Really, running is an exercise that requires air – plenty of it. Anything that impedes that flow of clean air makes the whole experience a lot more difficult to deal with. Generally, if it is getting towards the end of a run, I need all the oxygen I can get. Your inconsiderate exhalation makes my run to my imaginary finish line momentarily harder. Thanks – I can put myself through enough torture. I don’t need you to make it worse.

I try to understand – I mean, in Britain now it is illegal to smoke inside any public place, and inside is defined as anything with a minimum of three walls. So it means that in order to get their fix of tar, they have to go outside. But don’t they realise that I am running because I don’t smoke and have no desire to start.

So that’s my rant. Perhaps I shouldn’t be so harsh on the poor smokers. I mean, they aren’t solely to blame for the depletion of clean air and oxygen so necessary to the average runner.
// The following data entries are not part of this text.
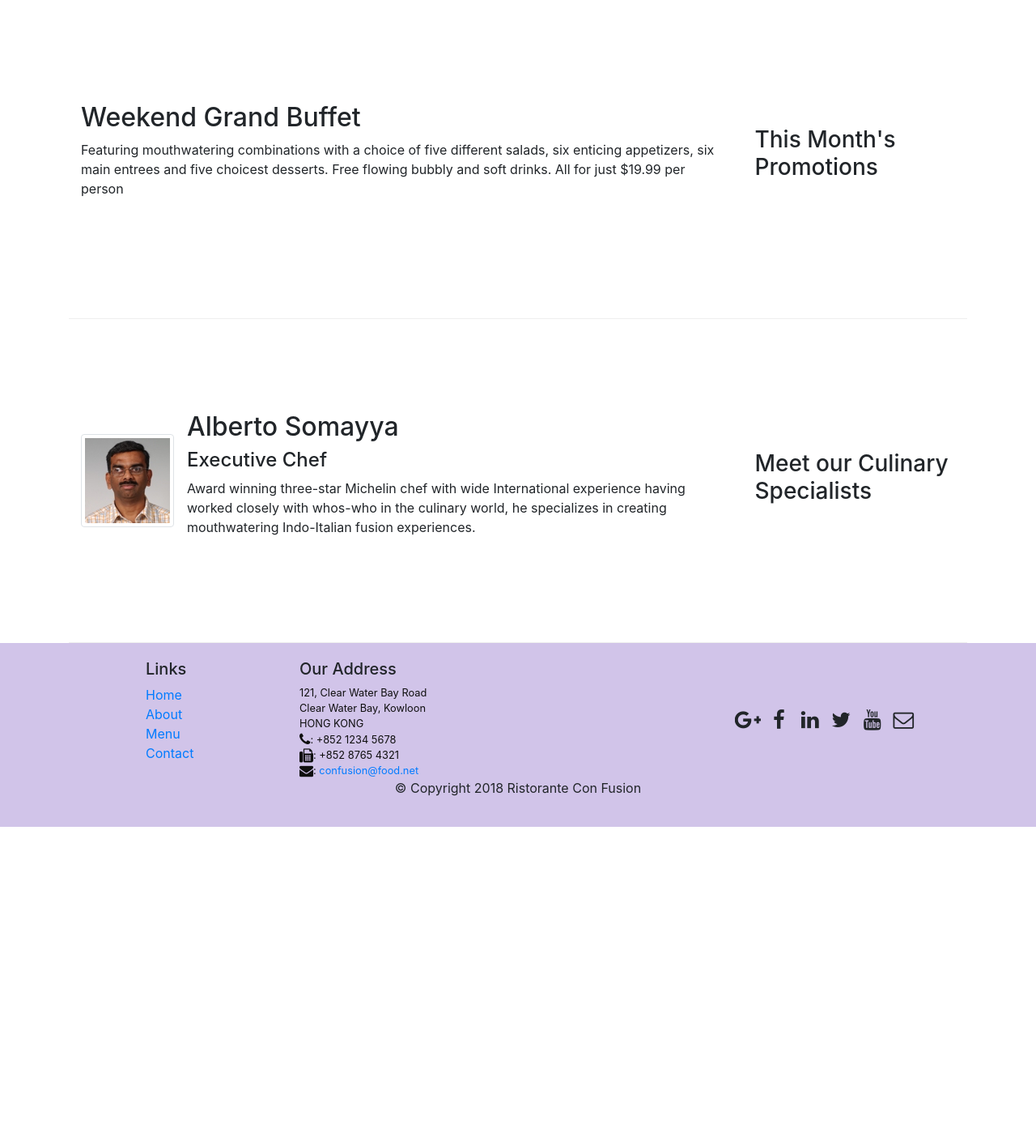
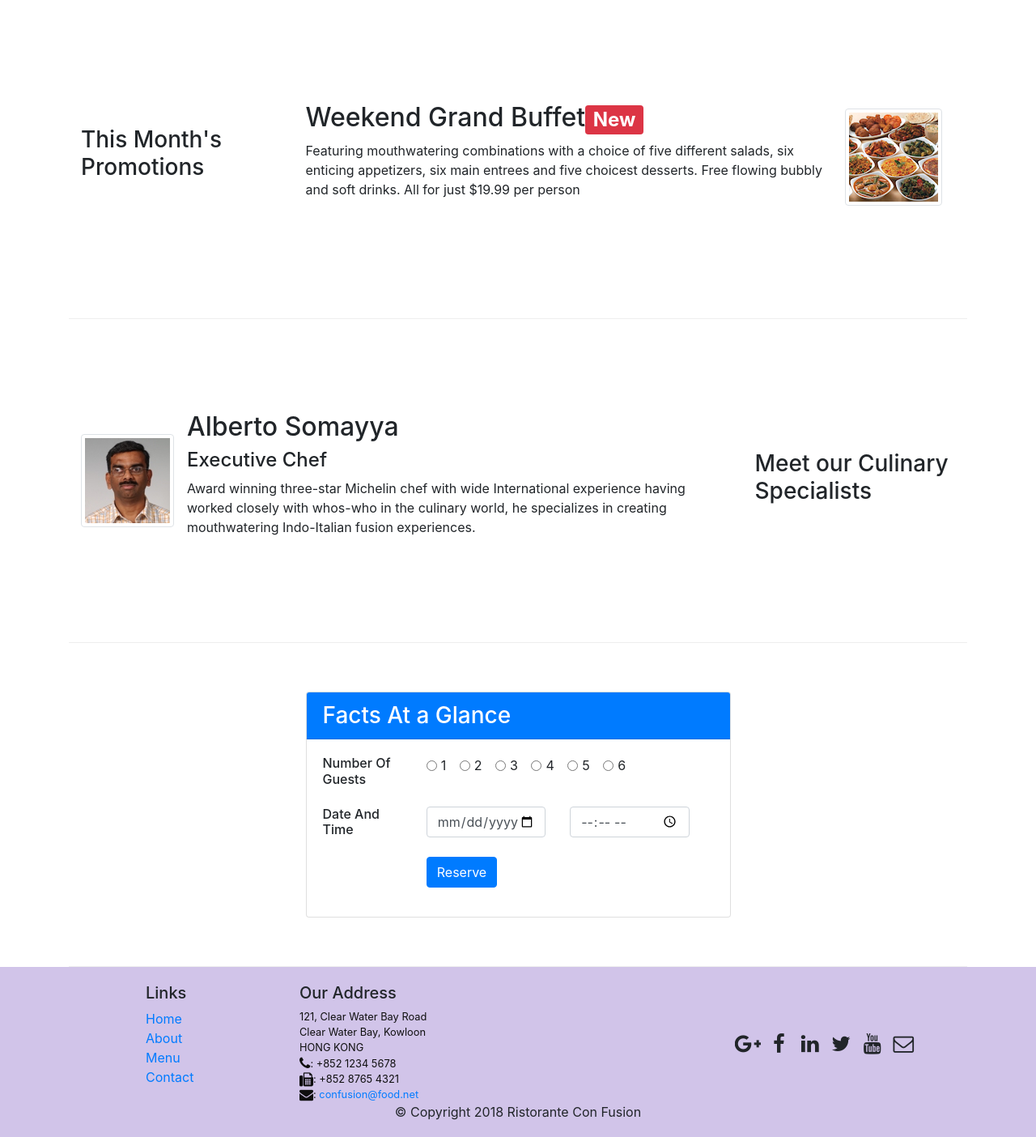
Before and after one commit to IbrahimAdDandan/Coursera-Bootstrap4, a website: page conFusion/index.html in a window 1280 px wide. Shown: the part 740-2144 px from the top of the page at 81% size. Before the commit the page ends 1761 px from the top, so only its background shows below. Drawn offline with nearby package versions, Linux system fonts and the light colour scheme.

Commit message:
Assignment 2

```diff
--- a/conFusion/index.html
+++ b/conFusion/index.html
@@ -19,6 +19,9 @@
 
   <nav class="navbar navbar-dark navbar-expand-sm fixed-top">
     <div class="container">
+        <button class="navbar-toggler" type="button" data-toggle="collapse" data-target="#Navbar">
+            <span class="navbar-toggler-icon"></span>
+        </button>
         <a class="navbar-brand mr-auto" href="#"><img src="img/logo.png" height="30" width="41"></a>
        <div class="collapse navbar-collapse" id="Navbar">
             <ul class="navbar-nav mr-auto">
@@ -29,9 +32,6 @@
             </ul>
           </div>
     </div>
-    <button class="navbar-toggler" type="button" data-toggle="collapse" data-target="#Navbar">
-      <span class="navbar-toggler-icon"></span>
-  </button>
   </nav>
 
   <header class="jumbotron">
@@ -41,20 +41,21 @@
           <h1>Ristorante con Fusion</h1>
           <p>We take inspiration from the World's best cuisines, and create a unique fusion experience. Our lipsmacking creations will tickle your culinary senses!</p>
         </div>
-        <div class="col-12 col-sm align-self-center">
-            <img src="img/logo.png" class="img-fluid">
+        <div class="col-12 col-sm-6 align-self-center row align-items-center">
+            <div class="col-12 col-sm-6"><img src="img/logo.png" class="img-fluid"></div>
+            <div class="col-12 col-sm-6"><a class="btn btn-sm btn-warning" href="#reservation-form" >Reservation</a></div>
         </div>
       </div>
     </div>
   </header>
 
   <div class="container">
+
     <div class="row row-content align-items-center">
       <div class="col-12 col-sm-4 order-sm-last col-md-3">
         <h3>Our Lipsmacking Culinary Creations</h3>
       </div>
       <div class="col col-sm order-sm-first col-md">
-
         <div class="media">
           <img class="d-flex mr-3 img-thumbnail align-self-center"
                   src="img/uthappizza.png" alt="Uthappizza">
@@ -70,13 +71,19 @@
   </div>
 
   <div class="row row-content align-items-center">
-      <div class="col-12 col-sm-4 order-sm-last col-md-3">
+      <div class="col-12 col-sm-4 order-sm-first col-md-3">
           <h3>This Month's Promotions</h3>
       </div>
-      <div class="col col-sm order-sm-first col-md">
-        <h2>Weekend Grand Buffet</h2>
+    <div class="col col-sm order-sm-last col-md">
+      <div class="media">
+        <div class="media-body">
+          <h2 class="mt-0">Weekend Grand Buffet<span class="badge badge-danger">New</span></h2>
           <p class="d-none d-sm-block">Featuring mouthwatering combinations with a choice of five different salads, six enticing appetizers, six main entrees and five choicest desserts. Free flowing bubbly and soft drinks. All for just $19.99 per
           person </p>
+        </div>
+        <img class="d-flex mr-3 img-thumbnail align-self-center"
+                    src="img/buffet.png" alt="buffet">
+      </div>
     </div>
   </div>
 
@@ -100,6 +107,67 @@
           </div>
         </div>
     </div>
+
+    <div class="row row-content align-items-center" id="reservation-form">
+      <div class="col-12 col-md-6 offset-md-3">
+          <div class="card">
+              <h3 class="card-header bg-primary text-white">Facts At a Glance</h3>
+              <div class="card-body">
+                  <div class="form-group row">
+                      <div class="col-12 col-md-3">
+                          <h6>Number Of Guests</h6>
+                       </div>
+                      <div class="col-12 col-md-9">
+                          <div class="form-check form-check-inline">
+                              <input class="form-check-input" type="radio" name="inlineRadioOptions" id="inlineRadio1" value="option1">
+                              <label class="form-check-label" for="inlineRadio1">1</label>
+                            </div>
+                            <div class="form-check form-check-inline">
+                                <input class="form-check-input" type="radio" name="inlineRadioOptions" id="inlineRadio2" value="option2">
+                                <label class="form-check-label" for="inlineRadio2">2</label>
+                              </div>
+                              <div class="form-check form-check-inline">
+                                <input class="form-check-input" type="radio" name="inlineRadioOptions" id="inlineRadio3" value="option3">
+                                <label class="form-check-label" for="inlineRadio3">3</label>
+                            </div>
+                            <div class="form-check form-check-inline">
+                                <input class="form-check-input" type="radio" name="inlineRadioOptions" id="inlineRadio4" value="option4">
+                                <label class="form-check-label" for="inlineRadio4">4</label>
+                              </div>
+                              <div class="form-check form-check-inline">
+                                  <input class="form-check-input" type="radio" name="inlineRadioOptions" id="inlineRadio5" value="option5">
+                                  <label class="form-check-label" for="inlineRadio5">5</label>
+                                </div>
+                                <div class="form-check form-check-inline">
+                                  <input class="form-check-input" type="radio" name="inlineRadioOptions" id="inlineRadio6" value="option6">
+                                  <label class="form-check-label" for="inlineRadio6">6</label>
+                              </div>
+                      </div>
+                  </div>
+                  <div class="form-group row">
+                      <div class="col-12 col-md-3">
+                          <h6>Date And Time</h6>
+                       </div>
+                       <div class="col-12 col-md-9 row">
+                          <div class="col-12 col-md-6">
+                              <input type="date" class="form-control" id="date" name="date" placeholder="Date">
+                          </div>
+                          <div class="col-12 col-md-6">
+                              <input type="time" class="form-control" id="time" name="time" placeholder="Time">
+                          </div>
+                       </div>
+                      </div>
+                       <div class="form-group row">
+                          <div class="offset-md-3 col-md-9">
+                              <button type="submit" class="btn btn-primary">Reserve</button>
+                          </div>
+                      </div>
+                  </div>
+              </div>
+          </div>
+      </div>
+    </div>
+
   </div>
 
   <footer class="footer">
```
Also changed, not shown: conFusion/aboutus.html (+3 -3 lines). Lines whose indentation alone changed are shown as unchanged.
Don’t get me started on the men and women who think that dousing themselves in perfume or aftershave is a great idea before a run, or worse, those people allergic to deoderant and clothes washing…

But that is probably another (even more unpleasant) story for another time.

Thank you hegarty_david for the image

The Early Morning Run

She wakes me every morning – that blasted cat. I hear her clawing at the quilt incessantly, knowing that eventually I will give in. The problem is, over however many years of her doing this, especially in summer, I have trained myself to wander into the kitchen, give her a handful of cat kibbles and go back to bed. But now that my time is more constrained and I am determined to run, for the first time in a very long time, Dizzy is more of a blessing than a curse.

I have found that in order to make myself go out in the morning, I have to have laid my running gear out the night before. There is a little pile on the floor – shorts, t-shirt, socks, underpants, bandana for my hair, water bottle filled, bum pack ready to put my iPod in. When I get up, I feel the battle begin – every morning it’s the same…

“Oh, it would be so nice to get back into bed for another half an hour…the quilt is still warm”

“You know you are going to feel lousy if you do”

“Yes, but I could always run this evening?”

“There is no chance that is going to happen, you know it”

“But it looks like it is raining outside”

“Since when have you ever been bothered about running in the rain?”

“But…but…just another half an hour”

“Come on, Nancy – get your gear on, get out there, you know you will enjoy it. Just 5 miles this morning. It’s not that much”

As time has gone on, the voice of running reason has been winning out more and more. I slip into my gear without even bothering to have a coffee and I am out.

I start my run accompanied by Steve Runner at Pheddippidations. I am still working my way through his archive so I reckon I have plenty of mornings to go yet before I run out of recordings of his encouraging voice. After 10 minutes of a slow warm up jog I am beginning to enjoy myself. I generally find myself smiling at one of Steve’s jokes or nodding at an observation. The most wonderful part is getting the enouragement from my cyber running buddy which helps me over Richmond Bridge, or pushes me into the next interval. If I get through an episode of Steve before my run is finished, I listen to Nigel at Running From the Reaper or Matt at The Dump Runners Club. One of those two will usually bring me home – sweating and very, very content. Ready to start my day.

I know this is easy in summer, when it is light well before I get up. But my hope is that I can get the routine so firmly entrenched that when winter comes, and the pile on the floor also includes gloves, woolly hat, rain jacket, lights and reflective bib, I will still win the argument with myself.

Now let’s see if Dizzy can still keep up with the wake-up call when it is cold and dark in the morning. You’d better – oh fat cat – I’m relying on you.